Spied on several occasions, the Volkswagen ID.5 will finally make its debut in September this year, albeit in a pre-production form. The Wolfsburg-based company has just teased the ID.5 GTX concept and there’s a lot to be seen and said.
Volkswagen says it will reveal the prototype during the IAA in Munich on September 7 this year. It will become the first coupe-SUV model to be based on the Modular Electric Drive Matrix (MEB) platform, and judging by the available photos, we are pretty confident the production version will look 99 percent like the show car.
You’ve probably noticed the GTX suffix which means the concept will be a performance-oriented model. VW is now using the GTX index, a successor to the GTI, GTD, and GTE, to represent its new “athleticism” in the “world of electric mobility” or, simply put, its sporty electric models.

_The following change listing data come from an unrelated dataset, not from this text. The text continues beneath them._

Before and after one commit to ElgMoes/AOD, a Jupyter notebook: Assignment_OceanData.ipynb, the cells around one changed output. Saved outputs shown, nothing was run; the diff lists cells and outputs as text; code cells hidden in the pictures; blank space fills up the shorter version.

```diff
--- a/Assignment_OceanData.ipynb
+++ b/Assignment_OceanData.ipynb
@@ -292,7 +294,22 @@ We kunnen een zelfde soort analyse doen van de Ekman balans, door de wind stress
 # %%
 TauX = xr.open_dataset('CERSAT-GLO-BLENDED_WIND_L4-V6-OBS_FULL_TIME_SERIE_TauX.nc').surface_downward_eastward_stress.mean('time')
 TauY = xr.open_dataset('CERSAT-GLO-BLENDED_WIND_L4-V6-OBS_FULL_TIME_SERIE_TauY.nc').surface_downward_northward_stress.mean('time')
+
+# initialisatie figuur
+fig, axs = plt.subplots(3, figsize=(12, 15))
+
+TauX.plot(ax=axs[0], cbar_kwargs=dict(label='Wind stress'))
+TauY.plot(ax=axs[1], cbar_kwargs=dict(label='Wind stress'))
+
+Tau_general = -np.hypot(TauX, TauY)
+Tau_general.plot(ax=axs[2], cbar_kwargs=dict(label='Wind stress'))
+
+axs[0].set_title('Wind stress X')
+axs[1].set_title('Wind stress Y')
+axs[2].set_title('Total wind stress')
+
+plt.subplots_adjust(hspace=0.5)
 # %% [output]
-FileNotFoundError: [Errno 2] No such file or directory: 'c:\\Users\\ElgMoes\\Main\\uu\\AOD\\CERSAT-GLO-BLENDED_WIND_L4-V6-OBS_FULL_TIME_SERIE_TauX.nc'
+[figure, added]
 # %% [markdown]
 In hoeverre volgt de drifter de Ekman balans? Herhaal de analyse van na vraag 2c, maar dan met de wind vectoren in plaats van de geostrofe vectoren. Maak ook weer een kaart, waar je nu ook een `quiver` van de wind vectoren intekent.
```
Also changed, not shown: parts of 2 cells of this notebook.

Visually, the prototype doesn’t look that much different from the ID.4 GTX, especially at the front where the fascias are basically identical. At the back, though, it’s a different story thanks to the sloped C-pillars and the wide horizontal lines underlined by the LED taillights with a 3D design effect.
The ID.5 GTX concept will be powered by two electric motors, one for each axle, and we expect the system’s combined output to be around 295 horsepower (220 kilowatts). That’s how much power the mechanically identical ID.4 GTX is making, and in the ID.5’s case, a large lithium-ion battery will provide a range between charges of up to 309 miles (497 kilometers) measured by the WLTP cycle.
It’s worth noting that the newest addition to VW’s ID lineup will have a slightly bigger range per charge compared to the ID.4 GTX (298 miles/480 km per WLTP). Both use the same 77-kWh battery pack, though VW says the numbers may vary for the production version depending on the specification.
Volkswagen says it will launch the production version of the electric coupe-crossover concept at some point next year when it will become the brand’s second production GTX model. Both the ID.4 GTX and ID.5 GTX are part of the automaker’s ambitious plan to increase the share of all-electric cars in all its European sales to 70 percent by 2030.